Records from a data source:
= Beginning of Section =

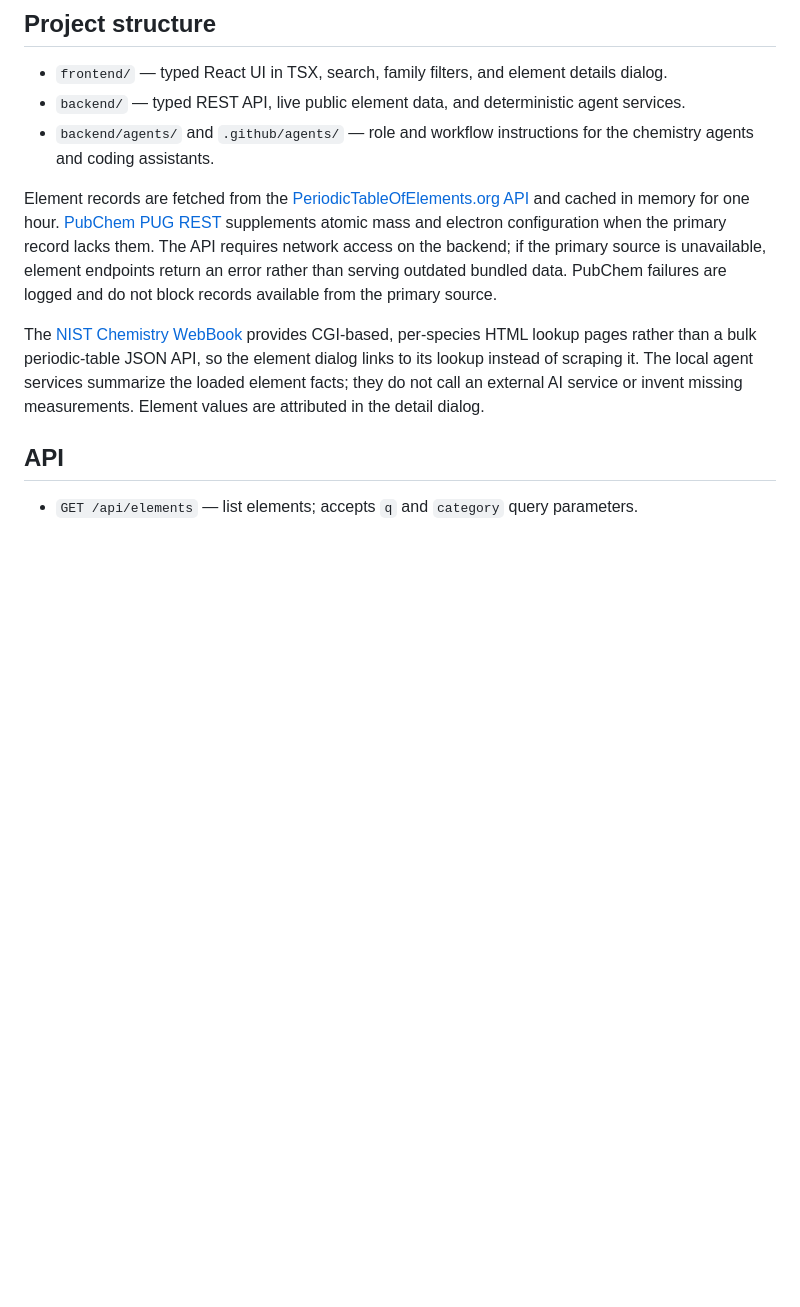
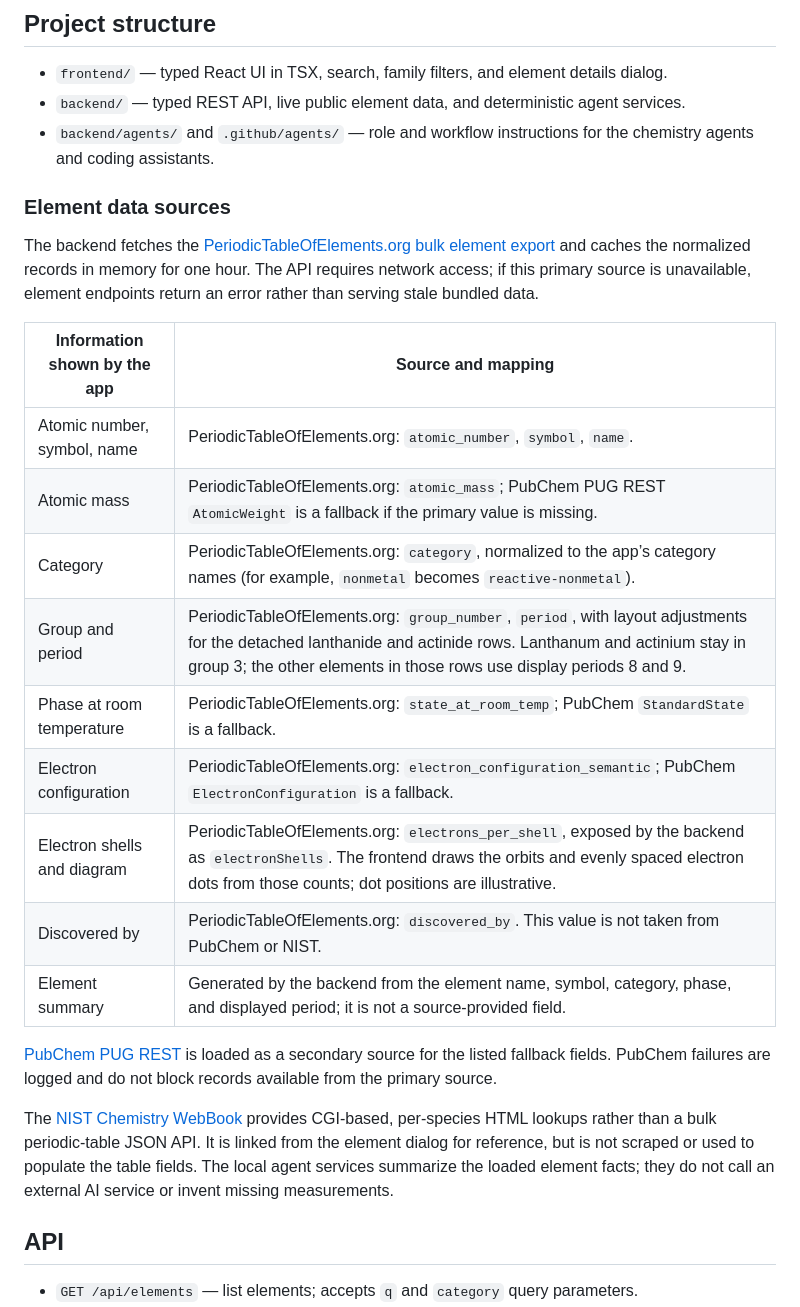
Before and after one commit to adrianmihailescu/PeriodicTableExplorer_Agentic, a Markdown page: README.md, the part around one of its changes. Rendered like a GitHub page; blank space fills up the shorter version.

Commit message:
additional infoermatoions for elements

```diff
--- a/README.md
+++ b/README.md
@@ -38,9 +39,25 @@ npm run start       # Start the compiled backend
 - `backend/` — typed REST API, live public element data, and deterministic agent services.
 - `backend/agents/` and `.github/agents/` — role and workflow instructions for the chemistry agents and coding assistants.
 
-Element records are fetched from the [PeriodicTableOfElements.org API](https://periodictableofelements.org/api/) and cached in memory for one hour. [PubChem PUG REST](https://pubchem.ncbi.nlm.nih.gov/docs/pug-rest) supplements atomic mass and electron configuration when the primary record lacks them. The API requires network access on the backend; if the primary source is unavailable, element endpoints return an error rather than serving outdated bundled data. PubChem failures are logged and do not block records available from the primary source.
+### Element data sources
 
-The [NIST Chemistry WebBook](https://webbook.nist.gov/chemistry/) provides CGI-based, per-species HTML lookup pages rather than a bulk periodic-table JSON API, so the element dialog links to its lookup instead of scraping it. The local agent services summarize the loaded element facts; they do not call an external AI service or invent missing measurements. Element values are attributed in the detail dialog.
+The backend fetches the [PeriodicTableOfElements.org bulk element export](https://api.periodictableofelements.org/elements/export/json/) and caches the normalized records in memory for one hour. The API requires network access; if this primary source is unavailable, element endpoints return an error rather than serving stale bundled data.
+
+| Information shown by the app | Source and mapping |
+| --- | --- |
+| Atomic number, symbol, name | PeriodicTableOfElements.org: `atomic_number`, `symbol`, `name`. |
+| Atomic mass | PeriodicTableOfElements.org: `atomic_mass`; PubChem PUG REST `AtomicWeight` is a fallback if the primary value is missing. |
+| Category | PeriodicTableOfElements.org: `category`, normalized to the app’s category names (for example, `nonmetal` becomes `reactive-nonmetal`). |
+| Group and period | PeriodicTableOfElements.org: `group_number`, `period`, with layout adjustments for the detached lanthanide and actinide rows. Lanthanum and actinium stay in group 3; the other elements in those rows use display periods 8 and 9. |
+| Phase at room temperature | PeriodicTableOfElements.org: `state_at_room_temp`; PubChem `StandardState` is a fallback. |
+| Electron configuration | PeriodicTableOfElements.org: `electron_configuration_semantic`; PubChem `ElectronConfiguration` is a fallback. |
+| Electron shells and diagram | PeriodicTableOfElements.org: `electrons_per_shell`, exposed by the backend as `electronShells`. The frontend draws the orbits and evenly spaced electron dots from those counts; dot positions are illustrative. |
+| Discovered by | PeriodicTableOfElements.org: `discovered_by`. This value is not taken from PubChem or NIST. |
+| Element summary | Generated by the backend from the element name, symbol, category, phase, and displayed period; it is not a source-provided field. |
+
+[PubChem PUG REST](https://pubchem.ncbi.nlm.nih.gov/docs/pug-rest) is loaded as a secondary source for the listed fallback fields. PubChem failures are logged and do not block records available from the primary source.
+
+The [NIST Chemistry WebBook](https://webbook.nist.gov/chemistry/) provides CGI-based, per-species HTML lookups rather than a bulk periodic-table JSON API. It is linked from the element dialog for reference, but is not scraped or used to populate the table fields. The local agent services summarize the loaded element facts; they do not call an external AI service or invent missing measurements.
 
 ## API
 
```
Also changed, not shown: other parts of README.md (+1 -0 lines), images/image-3.png (added), 7 other files.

= End of Section =

Problem description:
How many lines of the entries include the string "symbol"? Answer with a number and no other words.

Answer to the exercise:
2